◆ **Exercise description**: Look through the data below. Pick out the lines holding the string "scrollto".

(User interface change data)
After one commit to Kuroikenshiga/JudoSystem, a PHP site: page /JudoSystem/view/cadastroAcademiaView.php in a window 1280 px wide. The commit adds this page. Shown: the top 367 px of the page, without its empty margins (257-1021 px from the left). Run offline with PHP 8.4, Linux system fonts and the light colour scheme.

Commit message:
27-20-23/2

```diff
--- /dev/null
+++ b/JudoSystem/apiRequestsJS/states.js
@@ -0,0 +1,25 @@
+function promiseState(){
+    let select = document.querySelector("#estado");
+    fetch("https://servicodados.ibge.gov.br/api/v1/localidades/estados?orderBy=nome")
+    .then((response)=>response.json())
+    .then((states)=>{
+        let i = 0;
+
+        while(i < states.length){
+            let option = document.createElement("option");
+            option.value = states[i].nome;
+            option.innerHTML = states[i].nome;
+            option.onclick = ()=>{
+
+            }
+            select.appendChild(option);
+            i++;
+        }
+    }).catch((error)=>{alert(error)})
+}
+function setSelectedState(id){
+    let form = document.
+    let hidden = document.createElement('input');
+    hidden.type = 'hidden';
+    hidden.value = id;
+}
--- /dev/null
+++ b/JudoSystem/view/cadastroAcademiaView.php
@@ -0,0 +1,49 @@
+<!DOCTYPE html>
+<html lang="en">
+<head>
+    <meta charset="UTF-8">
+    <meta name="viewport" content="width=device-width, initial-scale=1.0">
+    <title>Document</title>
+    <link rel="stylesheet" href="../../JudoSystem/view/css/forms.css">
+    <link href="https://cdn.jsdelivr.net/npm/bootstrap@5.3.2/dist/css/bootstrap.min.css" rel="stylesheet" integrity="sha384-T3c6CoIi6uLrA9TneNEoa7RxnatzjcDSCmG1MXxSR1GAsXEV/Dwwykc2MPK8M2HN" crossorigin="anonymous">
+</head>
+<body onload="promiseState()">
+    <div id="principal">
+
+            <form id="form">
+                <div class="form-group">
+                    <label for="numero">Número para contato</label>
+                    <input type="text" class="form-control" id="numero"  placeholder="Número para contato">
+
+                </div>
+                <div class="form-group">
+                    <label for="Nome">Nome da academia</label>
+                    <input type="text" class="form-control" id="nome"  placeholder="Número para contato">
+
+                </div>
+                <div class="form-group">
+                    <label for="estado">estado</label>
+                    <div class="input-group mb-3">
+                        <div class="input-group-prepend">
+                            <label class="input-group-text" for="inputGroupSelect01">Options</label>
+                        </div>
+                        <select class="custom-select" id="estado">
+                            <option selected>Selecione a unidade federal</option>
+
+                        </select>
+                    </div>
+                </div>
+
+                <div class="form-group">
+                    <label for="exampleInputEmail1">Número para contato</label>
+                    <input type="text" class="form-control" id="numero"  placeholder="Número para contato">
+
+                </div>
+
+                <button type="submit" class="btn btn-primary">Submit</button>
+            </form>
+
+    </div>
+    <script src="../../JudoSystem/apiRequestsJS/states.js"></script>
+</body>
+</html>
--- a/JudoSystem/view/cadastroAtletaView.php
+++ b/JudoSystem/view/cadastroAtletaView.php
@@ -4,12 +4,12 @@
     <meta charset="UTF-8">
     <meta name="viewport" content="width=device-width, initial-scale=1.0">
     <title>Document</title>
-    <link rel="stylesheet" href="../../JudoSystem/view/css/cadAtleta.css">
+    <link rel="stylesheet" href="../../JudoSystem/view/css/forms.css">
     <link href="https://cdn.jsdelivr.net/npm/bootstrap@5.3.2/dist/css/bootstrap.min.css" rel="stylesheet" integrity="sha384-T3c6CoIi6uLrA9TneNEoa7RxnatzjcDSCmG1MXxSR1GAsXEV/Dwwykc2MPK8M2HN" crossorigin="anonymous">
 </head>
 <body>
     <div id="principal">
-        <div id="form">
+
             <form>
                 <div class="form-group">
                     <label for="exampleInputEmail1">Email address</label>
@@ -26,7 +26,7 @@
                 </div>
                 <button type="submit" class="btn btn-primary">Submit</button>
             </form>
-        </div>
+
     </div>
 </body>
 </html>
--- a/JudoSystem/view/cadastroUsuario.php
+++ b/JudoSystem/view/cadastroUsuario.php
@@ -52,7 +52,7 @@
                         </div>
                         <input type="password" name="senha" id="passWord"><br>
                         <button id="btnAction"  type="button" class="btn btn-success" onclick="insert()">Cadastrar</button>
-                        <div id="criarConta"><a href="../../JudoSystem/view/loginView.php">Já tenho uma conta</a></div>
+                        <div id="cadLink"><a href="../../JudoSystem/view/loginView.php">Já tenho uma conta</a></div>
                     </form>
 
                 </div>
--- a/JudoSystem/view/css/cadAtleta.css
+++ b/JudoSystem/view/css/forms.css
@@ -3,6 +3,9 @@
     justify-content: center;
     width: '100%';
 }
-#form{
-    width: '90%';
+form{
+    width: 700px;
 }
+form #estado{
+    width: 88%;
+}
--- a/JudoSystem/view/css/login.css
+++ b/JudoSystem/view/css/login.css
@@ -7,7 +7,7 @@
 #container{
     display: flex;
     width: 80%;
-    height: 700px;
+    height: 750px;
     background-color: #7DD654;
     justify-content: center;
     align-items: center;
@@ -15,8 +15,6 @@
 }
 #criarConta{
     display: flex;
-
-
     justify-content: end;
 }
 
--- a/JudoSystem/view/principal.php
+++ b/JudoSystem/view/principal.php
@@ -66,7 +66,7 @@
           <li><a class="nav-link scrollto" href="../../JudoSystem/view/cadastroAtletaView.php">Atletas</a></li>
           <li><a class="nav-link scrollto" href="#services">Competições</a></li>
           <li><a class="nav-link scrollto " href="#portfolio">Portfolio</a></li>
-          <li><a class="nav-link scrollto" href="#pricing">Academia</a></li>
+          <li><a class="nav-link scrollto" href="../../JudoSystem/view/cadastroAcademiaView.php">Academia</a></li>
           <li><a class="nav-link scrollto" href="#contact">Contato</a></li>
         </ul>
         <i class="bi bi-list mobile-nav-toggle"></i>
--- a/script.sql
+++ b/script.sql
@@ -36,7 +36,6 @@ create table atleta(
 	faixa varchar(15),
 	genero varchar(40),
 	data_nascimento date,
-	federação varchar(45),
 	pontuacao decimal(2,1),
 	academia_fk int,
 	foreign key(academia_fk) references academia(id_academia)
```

◆ **Result of this exercise**:
           <li><a class="nav-link scrollto" href="../../JudoSystem/view/cadastroAtletaView.php">Atletas</a></li>
           <li><a class="nav-link scrollto" href="#services">Competições</a></li>
           <li><a class="nav-link scrollto " href="#portfolio">Portfolio</a></li>
-          <li><a class="nav-link scrollto" href="#pricing">Academia</a></li>
+          <li><a class="nav-link scrollto" href="../../JudoSystem/view/cadastroAcademiaView.php">Academia</a></li>
           <li><a class="nav-link scrollto" href="#contact">Contato</a></li>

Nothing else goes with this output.